> **Task to carry out**: Here is a listing. Set it down again exactly.

> **Excerpted data**:
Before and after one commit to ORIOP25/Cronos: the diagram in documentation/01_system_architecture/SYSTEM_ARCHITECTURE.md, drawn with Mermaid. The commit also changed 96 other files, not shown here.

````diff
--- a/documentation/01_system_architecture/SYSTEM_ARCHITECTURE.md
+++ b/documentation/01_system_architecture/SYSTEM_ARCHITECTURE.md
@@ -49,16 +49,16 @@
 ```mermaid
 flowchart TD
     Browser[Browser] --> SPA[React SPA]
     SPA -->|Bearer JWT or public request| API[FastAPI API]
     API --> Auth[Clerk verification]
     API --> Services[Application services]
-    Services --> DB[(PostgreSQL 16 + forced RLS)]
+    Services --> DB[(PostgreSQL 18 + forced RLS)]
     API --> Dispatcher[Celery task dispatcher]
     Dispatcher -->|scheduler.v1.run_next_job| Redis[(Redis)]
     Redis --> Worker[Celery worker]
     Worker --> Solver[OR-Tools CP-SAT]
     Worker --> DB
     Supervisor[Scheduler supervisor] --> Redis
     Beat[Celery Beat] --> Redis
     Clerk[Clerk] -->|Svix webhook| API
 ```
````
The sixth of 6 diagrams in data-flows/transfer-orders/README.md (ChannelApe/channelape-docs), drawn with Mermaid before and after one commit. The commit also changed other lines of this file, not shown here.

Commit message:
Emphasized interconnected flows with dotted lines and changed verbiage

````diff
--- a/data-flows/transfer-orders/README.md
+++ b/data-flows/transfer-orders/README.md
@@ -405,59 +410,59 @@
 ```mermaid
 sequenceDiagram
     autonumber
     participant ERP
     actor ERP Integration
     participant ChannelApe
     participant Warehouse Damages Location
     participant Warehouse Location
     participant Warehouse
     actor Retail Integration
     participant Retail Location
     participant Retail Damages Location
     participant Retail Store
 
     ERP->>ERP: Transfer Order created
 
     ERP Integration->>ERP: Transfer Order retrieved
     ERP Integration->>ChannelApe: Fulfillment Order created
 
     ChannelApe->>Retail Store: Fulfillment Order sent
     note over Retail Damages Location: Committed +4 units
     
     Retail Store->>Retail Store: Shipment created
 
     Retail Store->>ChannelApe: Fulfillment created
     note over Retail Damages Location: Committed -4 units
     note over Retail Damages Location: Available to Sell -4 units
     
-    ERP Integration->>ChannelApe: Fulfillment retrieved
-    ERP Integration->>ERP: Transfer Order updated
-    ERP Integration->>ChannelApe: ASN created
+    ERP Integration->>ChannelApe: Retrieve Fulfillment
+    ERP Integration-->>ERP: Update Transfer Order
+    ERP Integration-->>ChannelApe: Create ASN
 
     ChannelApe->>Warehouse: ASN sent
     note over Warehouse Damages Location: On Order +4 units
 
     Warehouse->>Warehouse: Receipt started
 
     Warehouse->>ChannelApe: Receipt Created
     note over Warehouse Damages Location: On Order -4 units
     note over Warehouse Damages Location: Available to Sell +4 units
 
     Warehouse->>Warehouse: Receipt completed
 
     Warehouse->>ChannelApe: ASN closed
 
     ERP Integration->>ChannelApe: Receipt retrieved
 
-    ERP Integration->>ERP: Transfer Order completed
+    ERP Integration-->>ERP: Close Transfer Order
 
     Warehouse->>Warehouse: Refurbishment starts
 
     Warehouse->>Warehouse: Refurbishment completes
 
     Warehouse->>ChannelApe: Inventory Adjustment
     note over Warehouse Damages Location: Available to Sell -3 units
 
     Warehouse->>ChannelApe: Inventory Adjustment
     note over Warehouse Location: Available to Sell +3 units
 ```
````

> **Response to this task**:
Before and after one commit to ORIOP25/Cronos: the diagram in documentation/01_system_architecture/SYSTEM_ARCHITECTURE.md, drawn with Mermaid. The commit also changed 96 other files, not shown here.

````diff
--- a/documentation/01_system_architecture/SYSTEM_ARCHITECTURE.md
+++ b/documentation/01_system_architecture/SYSTEM_ARCHITECTURE.md
@@ -49,16 +49,16 @@
 ```mermaid
 flowchart TD
     Browser[Browser] --> SPA[React SPA]
     SPA -->|Bearer JWT or public request| API[FastAPI API]
     API --> Auth[Clerk verification]
     API --> Services[Application services]
-    Services --> DB[(PostgreSQL 16 + forced RLS)]
+    Services --> DB[(PostgreSQL 18 + forced RLS)]
     API --> Dispatcher[Celery task dispatcher]
     Dispatcher -->|scheduler.v1.run_next_job| Redis[(Redis)]
     Redis --> Worker[Celery worker]
     Worker --> Solver[OR-Tools CP-SAT]
     Worker --> DB
     Supervisor[Scheduler supervisor] --> Redis
     Beat[Celery Beat] --> Redis
     Clerk[Clerk] -->|Svix webhook| API
 ```
````
The sixth of 6 diagrams in data-flows/transfer-orders/README.md (ChannelApe/channelape-docs), drawn with Mermaid before and after one commit. The commit also changed other lines of this file, not shown here.

Commit message:
Emphasized interconnected flows with dotted lines and changed verbiage

````diff
--- a/data-flows/transfer-orders/README.md
+++ b/data-flows/transfer-orders/README.md
@@ -405,59 +410,59 @@
 ```mermaid
 sequenceDiagram
     autonumber
     participant ERP
     actor ERP Integration
     participant ChannelApe
     participant Warehouse Damages Location
     participant Warehouse Location
     participant Warehouse
     actor Retail Integration
     participant Retail Location
     participant Retail Damages Location
     participant Retail Store
 
     ERP->>ERP: Transfer Order created
 
     ERP Integration->>ERP: Transfer Order retrieved
     ERP Integration->>ChannelApe: Fulfillment Order created
 
     ChannelApe->>Retail Store: Fulfillment Order sent
     note over Retail Damages Location: Committed +4 units
     
     Retail Store->>Retail Store: Shipment created
 
     Retail Store->>ChannelApe: Fulfillment created
     note over Retail Damages Location: Committed -4 units
     note over Retail Damages Location: Available to Sell -4 units
     
-    ERP Integration->>ChannelApe: Fulfillment retrieved
-    ERP Integration->>ERP: Transfer Order updated
-    ERP Integration->>ChannelApe: ASN created
+    ERP Integration->>ChannelApe: Retrieve Fulfillment
+    ERP Integration-->>ERP: Update Transfer Order
+    ERP Integration-->>ChannelApe: Create ASN
 
     ChannelApe->>Warehouse: ASN sent
     note over Warehouse Damages Location: On Order +4 units
 
     Warehouse->>Warehouse: Receipt started
 
     Warehouse->>ChannelApe: Receipt Created
     note over Warehouse Damages Location: On Order -4 units
     note over Warehouse Damages Location: Available to Sell +4 units
 
     Warehouse->>Warehouse: Receipt completed
 
     Warehouse->>ChannelApe: ASN closed
 
     ERP Integration->>ChannelApe: Receipt retrieved
 
-    ERP Integration->>ERP: Transfer Order completed
+    ERP Integration-->>ERP: Close Transfer Order
 
     Warehouse->>Warehouse: Refurbishment starts
 
     Warehouse->>Warehouse: Refurbishment completes
 
     Warehouse->>ChannelApe: Inventory Adjustment
     note over Warehouse Damages Location: Available to Sell -3 units
 
     Warehouse->>ChannelApe: Inventory Adjustment
     note over Warehouse Location: Available to Sell +3 units
 ```
````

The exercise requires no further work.